Starting slowly by rock crawling then ramping up the pace, the suspension really started to shine. The faster you go, the harder it works, but strangely the less you feel from the driver’s seat. Similar to a dirt bike, it’s amazing what you can drive over. Stumps, roots, rocks – the suspension just soaked it all up. Navigating a relatively narrow forest trail, I approached an area of standing water measuring about 30 feet long and with an unknown depth. There wasn’t a suitable area to turn around, so I backed up to get a decent run at it. Figuring I could always switch to four-wheel drive if things started getting sticky, or use the winch if they really went south, the crossing went relatively without incident. The water still had to go somewhere after all. I questioned the need of spending $390 on the half windshield until that point. Even still, I recommend wearing goggles and keeping your mouth closed.

Over the course of the week with the KRX, I explored a variety of trails at numerous locations around the province. A good friend with a fully prepped Jeep Wrangler Rubicon joined me but it was immediately apparent he wouldn’t be able to keep up. Despite tackling the challenging terrain of Moab, Utah, he wasn’t able to make it through narrow forested areas or deep mud and water crossings where the Teryx passed through unaffected. With roughly twice the cost tied up in his Wrangler, I had to keep turning back for him.

The longer I drove the KRX, the more it proved its capability and value. The mission became clear: Find out what the Teryx can’t do. Try as we might, we couldn’t find that line. It continued to impress and amaze no matter what we through at it. It may be a boatload of fun, but it isn’t just a toy. It’s serious business.
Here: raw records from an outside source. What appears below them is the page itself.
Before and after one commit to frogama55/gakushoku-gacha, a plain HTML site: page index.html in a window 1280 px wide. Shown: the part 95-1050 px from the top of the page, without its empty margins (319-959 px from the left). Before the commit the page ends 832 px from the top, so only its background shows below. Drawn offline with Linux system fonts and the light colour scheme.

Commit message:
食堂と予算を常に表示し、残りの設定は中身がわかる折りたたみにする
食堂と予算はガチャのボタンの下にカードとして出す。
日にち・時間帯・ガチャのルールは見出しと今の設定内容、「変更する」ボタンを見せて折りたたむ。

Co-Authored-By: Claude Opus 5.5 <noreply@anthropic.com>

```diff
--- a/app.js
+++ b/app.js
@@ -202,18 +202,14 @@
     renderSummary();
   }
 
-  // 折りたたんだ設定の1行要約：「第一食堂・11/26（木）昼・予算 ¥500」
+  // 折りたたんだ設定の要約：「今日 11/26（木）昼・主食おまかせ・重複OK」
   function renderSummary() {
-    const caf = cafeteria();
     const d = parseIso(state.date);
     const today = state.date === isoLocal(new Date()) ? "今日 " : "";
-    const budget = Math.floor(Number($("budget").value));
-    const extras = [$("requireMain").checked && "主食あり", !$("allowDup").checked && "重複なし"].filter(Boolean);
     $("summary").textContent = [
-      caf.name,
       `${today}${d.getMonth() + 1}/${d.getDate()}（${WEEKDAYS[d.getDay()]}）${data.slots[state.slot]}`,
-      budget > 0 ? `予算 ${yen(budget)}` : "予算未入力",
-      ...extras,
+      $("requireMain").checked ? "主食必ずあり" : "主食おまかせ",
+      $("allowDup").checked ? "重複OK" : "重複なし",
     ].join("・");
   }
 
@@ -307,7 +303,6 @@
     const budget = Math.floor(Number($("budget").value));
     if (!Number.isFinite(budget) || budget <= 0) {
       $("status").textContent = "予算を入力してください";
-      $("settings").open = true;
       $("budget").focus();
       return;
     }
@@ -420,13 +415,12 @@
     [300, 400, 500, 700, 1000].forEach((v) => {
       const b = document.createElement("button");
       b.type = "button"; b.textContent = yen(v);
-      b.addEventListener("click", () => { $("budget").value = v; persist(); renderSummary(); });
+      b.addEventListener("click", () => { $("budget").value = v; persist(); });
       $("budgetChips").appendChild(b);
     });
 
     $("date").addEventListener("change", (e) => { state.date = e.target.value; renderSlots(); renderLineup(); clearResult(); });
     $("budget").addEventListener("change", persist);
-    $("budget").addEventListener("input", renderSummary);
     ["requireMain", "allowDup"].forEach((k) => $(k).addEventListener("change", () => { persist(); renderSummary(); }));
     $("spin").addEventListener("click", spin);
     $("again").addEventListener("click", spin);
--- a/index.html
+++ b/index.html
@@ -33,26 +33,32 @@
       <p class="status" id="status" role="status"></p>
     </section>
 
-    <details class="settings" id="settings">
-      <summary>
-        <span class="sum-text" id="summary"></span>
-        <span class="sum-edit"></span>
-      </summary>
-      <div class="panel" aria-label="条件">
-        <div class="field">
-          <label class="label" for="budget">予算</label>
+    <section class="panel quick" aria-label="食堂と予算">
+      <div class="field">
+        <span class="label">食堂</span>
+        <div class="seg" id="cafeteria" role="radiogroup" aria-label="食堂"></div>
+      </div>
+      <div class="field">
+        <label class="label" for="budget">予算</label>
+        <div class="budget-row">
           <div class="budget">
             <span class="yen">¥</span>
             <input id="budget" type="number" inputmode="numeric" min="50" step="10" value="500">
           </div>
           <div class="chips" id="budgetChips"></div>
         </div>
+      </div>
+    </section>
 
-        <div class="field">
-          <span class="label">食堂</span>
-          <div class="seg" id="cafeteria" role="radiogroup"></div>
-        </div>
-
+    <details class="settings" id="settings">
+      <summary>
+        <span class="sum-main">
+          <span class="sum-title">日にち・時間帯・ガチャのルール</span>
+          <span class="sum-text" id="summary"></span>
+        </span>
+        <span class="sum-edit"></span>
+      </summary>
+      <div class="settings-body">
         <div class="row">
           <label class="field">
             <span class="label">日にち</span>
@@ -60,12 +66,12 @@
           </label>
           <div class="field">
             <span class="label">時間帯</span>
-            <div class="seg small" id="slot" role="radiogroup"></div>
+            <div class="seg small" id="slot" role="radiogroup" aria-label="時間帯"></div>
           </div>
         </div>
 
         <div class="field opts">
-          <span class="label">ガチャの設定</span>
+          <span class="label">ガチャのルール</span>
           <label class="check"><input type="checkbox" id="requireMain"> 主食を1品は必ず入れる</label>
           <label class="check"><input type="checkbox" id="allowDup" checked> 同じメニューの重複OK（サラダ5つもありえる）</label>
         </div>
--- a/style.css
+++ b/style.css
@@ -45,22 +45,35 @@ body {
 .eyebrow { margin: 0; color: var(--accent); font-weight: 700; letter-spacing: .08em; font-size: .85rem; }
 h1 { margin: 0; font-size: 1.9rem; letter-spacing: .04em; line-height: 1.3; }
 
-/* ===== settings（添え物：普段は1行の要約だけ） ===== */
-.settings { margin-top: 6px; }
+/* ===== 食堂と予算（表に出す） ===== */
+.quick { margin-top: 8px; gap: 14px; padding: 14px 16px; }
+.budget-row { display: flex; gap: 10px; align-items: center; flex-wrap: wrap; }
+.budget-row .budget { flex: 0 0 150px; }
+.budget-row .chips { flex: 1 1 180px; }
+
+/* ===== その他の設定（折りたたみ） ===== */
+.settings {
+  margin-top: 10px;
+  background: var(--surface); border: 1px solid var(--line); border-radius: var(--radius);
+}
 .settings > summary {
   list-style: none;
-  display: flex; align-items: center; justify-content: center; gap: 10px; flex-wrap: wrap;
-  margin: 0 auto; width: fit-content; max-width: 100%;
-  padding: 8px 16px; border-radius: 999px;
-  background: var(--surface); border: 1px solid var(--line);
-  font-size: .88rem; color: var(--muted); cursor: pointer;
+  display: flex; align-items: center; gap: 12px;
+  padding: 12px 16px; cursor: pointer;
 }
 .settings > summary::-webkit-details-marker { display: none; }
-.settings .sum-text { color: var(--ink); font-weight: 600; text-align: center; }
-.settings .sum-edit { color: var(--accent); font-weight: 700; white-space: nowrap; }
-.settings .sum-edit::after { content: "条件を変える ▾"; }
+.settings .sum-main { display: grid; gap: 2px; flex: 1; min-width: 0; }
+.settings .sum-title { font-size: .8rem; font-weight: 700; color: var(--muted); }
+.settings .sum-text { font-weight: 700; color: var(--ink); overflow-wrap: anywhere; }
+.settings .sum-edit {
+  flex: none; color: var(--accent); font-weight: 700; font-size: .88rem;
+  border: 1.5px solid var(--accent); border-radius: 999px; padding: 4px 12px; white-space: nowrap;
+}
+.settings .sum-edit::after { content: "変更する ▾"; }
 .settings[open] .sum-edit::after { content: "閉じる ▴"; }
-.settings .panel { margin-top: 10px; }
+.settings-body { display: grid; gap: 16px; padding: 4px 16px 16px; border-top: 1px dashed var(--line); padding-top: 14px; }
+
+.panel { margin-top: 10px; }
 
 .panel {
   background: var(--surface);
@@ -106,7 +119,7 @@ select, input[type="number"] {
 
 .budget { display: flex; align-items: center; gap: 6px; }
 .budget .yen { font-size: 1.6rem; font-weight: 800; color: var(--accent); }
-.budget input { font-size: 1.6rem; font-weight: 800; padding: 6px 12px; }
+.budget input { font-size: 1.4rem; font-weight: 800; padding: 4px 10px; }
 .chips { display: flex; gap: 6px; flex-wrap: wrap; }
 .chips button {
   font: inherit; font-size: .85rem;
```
Pricing: 2020 Kawasaki Teryx KRX 1000


Rear View Mirror, $102.90;
Spare Tire Y-Strap, $38.16 38;
LED K-Glow Light Bar, $653.67;
LED K-Glow Light Bar Installation Kit, $147.54;
Sport Front Bumper, $255.17;
HMW Rock Slider Set, $346.92;
Sport Rear Bumper, $354.02;
Warn VRX 45 Winch, $519.50;
Winch Installation Kit, $411.83;
KQR Half Windshield, $390.57;
Nerf Bar Set, $456.77;
Fender Flare Set, $786.64;
Taillight Guard, $266.74;
KQR Premium Roof, Polycarbonate, Green, $773.52;
Seat Belt Harness Kit, $916.35;
Audio System, $1,667.92;
Rear Cargo/Tire Rack, $781.65;
Spare Tire, $1,341.15;
Premium Side Mirror Set, $232.38

Total Options

Total MSRP